A growing number of states are cracking down on passing off pets as trained service animals. And high-profile incidents have brought public attention to the issue.
Last month in Phoenix, a dog that a passenger reportedly carried aboard a Southwest Airlines flight as an emotional support animal bit a child. And Delta Airlines recently tightened its animal policy after a passenger's dog attacked a man during the boarding of a flight at Hartsfield-Jackson International Airport in Atlanta.
Part of the confusion about service animals, Peters said, stems from different federal laws governing them. And owners of restaurants and other businesses who want to prohibit illegitimate assistance animals may not fully understand their rights.
The Americans with Disabilities Act says service animals must be accomodated in public establishments. But under the law, the animals must be trained to do work or perform tasks for a person with a disability, and the training must be directly related to the handler's disability. The ADA does not consider emotional support dogs to be service animals because they haven't been trained on a specific task.

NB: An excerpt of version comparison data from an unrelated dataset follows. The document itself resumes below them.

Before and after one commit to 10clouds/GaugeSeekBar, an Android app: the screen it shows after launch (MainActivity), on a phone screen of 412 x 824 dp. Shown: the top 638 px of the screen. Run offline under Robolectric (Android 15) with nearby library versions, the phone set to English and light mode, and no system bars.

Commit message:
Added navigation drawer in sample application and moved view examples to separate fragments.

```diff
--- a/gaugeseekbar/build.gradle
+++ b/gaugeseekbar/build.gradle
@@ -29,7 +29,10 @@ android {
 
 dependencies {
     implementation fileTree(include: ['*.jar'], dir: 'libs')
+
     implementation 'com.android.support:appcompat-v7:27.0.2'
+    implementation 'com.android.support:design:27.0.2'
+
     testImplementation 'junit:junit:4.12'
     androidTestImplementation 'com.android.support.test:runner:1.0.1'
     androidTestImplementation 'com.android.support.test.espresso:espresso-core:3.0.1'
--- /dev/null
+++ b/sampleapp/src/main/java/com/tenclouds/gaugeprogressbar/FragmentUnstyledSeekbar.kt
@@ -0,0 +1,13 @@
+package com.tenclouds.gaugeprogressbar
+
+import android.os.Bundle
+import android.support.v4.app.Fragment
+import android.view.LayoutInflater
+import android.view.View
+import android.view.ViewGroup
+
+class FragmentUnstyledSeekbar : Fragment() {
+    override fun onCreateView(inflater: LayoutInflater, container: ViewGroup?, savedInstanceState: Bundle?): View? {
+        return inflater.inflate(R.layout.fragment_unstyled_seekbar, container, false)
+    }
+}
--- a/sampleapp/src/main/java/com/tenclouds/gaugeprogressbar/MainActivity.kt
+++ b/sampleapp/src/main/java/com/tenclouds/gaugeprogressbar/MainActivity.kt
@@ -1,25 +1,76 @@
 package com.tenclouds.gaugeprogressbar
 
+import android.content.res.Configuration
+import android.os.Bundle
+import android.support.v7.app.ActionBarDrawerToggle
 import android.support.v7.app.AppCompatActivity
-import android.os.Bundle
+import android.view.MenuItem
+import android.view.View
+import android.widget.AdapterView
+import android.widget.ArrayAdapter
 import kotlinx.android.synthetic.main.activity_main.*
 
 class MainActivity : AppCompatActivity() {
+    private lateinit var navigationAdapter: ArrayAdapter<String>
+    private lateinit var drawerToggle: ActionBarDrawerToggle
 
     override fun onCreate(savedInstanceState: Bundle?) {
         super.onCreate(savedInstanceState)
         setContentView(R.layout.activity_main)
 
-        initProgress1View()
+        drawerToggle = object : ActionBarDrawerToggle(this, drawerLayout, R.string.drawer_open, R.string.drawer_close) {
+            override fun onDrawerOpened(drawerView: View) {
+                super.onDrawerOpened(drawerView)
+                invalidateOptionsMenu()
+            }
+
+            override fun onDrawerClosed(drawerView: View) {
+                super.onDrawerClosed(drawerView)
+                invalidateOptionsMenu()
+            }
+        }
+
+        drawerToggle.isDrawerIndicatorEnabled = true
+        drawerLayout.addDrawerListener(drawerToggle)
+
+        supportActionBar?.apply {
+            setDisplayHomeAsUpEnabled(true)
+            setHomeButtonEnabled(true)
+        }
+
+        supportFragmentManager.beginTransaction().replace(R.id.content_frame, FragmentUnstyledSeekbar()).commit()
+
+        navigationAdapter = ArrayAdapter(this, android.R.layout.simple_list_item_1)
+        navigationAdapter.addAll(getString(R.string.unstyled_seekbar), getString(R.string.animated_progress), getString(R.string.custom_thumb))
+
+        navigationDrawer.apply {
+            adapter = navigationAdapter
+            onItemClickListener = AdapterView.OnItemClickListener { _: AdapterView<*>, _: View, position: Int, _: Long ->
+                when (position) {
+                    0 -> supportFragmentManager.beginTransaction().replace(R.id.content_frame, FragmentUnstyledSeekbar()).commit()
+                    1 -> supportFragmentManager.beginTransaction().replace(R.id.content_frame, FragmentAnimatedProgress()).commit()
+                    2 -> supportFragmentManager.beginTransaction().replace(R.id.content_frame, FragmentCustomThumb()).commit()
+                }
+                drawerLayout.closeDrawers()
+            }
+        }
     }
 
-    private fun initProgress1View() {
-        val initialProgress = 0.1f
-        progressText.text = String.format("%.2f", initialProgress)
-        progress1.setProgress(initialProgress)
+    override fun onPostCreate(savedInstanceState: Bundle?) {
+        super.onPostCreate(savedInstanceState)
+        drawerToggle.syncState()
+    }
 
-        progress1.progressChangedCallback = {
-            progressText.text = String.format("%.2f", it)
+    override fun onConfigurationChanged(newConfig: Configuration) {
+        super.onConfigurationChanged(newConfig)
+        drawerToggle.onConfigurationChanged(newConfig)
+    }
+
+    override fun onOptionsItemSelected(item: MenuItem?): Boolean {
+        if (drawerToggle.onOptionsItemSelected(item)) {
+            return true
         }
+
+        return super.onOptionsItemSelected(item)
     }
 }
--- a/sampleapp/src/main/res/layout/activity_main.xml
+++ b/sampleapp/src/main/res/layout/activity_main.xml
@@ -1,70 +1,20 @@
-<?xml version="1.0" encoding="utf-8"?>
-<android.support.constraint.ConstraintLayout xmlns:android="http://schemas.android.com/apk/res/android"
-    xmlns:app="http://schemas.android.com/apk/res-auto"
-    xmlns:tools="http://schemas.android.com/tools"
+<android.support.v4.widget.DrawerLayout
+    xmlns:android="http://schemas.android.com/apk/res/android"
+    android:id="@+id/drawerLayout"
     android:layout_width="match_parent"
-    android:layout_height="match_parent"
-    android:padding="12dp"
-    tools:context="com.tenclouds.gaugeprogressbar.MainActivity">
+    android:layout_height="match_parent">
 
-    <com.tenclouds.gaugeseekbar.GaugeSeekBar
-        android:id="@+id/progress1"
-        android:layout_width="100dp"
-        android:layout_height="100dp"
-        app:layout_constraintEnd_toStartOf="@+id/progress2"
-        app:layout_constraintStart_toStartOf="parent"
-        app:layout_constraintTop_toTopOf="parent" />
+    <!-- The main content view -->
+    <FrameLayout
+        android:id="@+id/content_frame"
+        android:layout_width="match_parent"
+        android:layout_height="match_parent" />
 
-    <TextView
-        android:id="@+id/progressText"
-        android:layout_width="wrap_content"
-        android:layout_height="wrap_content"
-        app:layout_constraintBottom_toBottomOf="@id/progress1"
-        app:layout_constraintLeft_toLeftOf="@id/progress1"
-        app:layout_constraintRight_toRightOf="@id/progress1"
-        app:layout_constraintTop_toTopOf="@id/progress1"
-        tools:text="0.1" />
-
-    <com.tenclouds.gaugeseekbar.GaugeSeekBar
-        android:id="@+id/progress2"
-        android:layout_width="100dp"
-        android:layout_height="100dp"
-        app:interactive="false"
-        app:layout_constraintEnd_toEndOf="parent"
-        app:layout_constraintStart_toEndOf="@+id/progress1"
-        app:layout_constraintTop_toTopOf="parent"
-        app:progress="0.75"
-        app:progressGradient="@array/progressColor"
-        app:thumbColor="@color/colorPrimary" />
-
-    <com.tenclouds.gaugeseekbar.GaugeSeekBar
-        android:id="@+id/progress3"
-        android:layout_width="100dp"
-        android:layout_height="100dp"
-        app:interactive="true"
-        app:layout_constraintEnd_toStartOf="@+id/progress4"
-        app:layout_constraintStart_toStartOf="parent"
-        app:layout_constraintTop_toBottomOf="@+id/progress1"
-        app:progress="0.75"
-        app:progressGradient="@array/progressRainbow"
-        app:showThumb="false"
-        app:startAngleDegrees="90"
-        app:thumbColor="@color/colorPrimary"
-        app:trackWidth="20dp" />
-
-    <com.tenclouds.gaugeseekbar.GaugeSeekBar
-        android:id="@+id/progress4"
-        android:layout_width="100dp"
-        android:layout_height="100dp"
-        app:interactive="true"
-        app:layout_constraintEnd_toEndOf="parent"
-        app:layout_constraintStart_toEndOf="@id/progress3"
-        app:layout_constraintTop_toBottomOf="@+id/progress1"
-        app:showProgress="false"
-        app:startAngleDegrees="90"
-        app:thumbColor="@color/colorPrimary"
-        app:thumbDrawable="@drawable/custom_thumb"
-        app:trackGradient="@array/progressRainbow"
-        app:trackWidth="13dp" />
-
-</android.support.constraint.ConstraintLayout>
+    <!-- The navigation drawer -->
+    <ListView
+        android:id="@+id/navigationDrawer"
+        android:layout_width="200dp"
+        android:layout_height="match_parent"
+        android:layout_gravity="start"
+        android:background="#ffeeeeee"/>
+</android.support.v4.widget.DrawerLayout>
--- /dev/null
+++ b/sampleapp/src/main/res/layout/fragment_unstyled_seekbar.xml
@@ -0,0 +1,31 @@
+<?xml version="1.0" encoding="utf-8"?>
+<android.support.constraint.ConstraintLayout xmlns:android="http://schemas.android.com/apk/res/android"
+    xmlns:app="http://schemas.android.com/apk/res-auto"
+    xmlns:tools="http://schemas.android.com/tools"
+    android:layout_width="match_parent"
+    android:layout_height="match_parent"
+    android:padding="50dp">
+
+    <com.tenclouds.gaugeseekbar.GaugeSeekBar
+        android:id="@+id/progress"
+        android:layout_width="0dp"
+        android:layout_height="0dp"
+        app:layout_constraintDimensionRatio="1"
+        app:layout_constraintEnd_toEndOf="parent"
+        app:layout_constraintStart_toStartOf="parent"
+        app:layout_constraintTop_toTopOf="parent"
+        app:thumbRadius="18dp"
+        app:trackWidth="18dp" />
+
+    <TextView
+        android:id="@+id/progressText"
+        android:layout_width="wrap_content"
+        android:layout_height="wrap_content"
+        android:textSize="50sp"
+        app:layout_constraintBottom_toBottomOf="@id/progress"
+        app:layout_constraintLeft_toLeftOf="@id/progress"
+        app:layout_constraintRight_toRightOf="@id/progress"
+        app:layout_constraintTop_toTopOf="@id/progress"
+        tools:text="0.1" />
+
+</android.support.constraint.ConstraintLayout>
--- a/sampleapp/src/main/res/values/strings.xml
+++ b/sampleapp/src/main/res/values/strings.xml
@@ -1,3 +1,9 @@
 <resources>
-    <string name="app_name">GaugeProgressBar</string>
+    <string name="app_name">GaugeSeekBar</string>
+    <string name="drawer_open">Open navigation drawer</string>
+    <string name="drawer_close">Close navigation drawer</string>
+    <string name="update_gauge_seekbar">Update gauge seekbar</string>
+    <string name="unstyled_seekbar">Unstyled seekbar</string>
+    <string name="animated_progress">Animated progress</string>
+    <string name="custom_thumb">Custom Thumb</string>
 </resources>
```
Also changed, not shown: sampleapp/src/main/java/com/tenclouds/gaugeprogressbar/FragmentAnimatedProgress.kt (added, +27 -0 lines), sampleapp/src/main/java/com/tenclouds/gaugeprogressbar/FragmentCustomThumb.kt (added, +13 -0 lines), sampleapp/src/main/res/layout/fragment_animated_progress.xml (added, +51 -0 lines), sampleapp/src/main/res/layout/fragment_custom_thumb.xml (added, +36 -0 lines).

Regulations the U.S. Justice Department published in 2010 limit workers or staff in public facilities from inquiring about service animals. They may only ask an animal's handler if the dog is required because of a disability, and what work the dog has been trained to perform.
However airlines follow different rules. The Air Carrier Access Act defines a service animal not only as one trained in a task, but any animal that assists persons with disabilities by providing emotional support.
Ron Elwood with Mid-Minnesota Legal Aid supports the overall goal of the bill in the state Legislature, but as written, it could harm people who rely on trained dogs.
"We have clients who require service animals to alert them when they're going into insulin shock, or having seizures. You would never know that person has a disability. And we've had instances where legitimate service animals have been excluded from places of public accommodation."
Alan Peters at Can Do Canines admits it may be difficult to enforce any new state law, in part because there's no government licensing of service animals. But Peters said the measures may at least spark a public conversation about the difference between dogs with bona fides and those without.
A House version of the bill faces more committee action. A Senate version cleared a committee Wednesday after more than an hour of debate.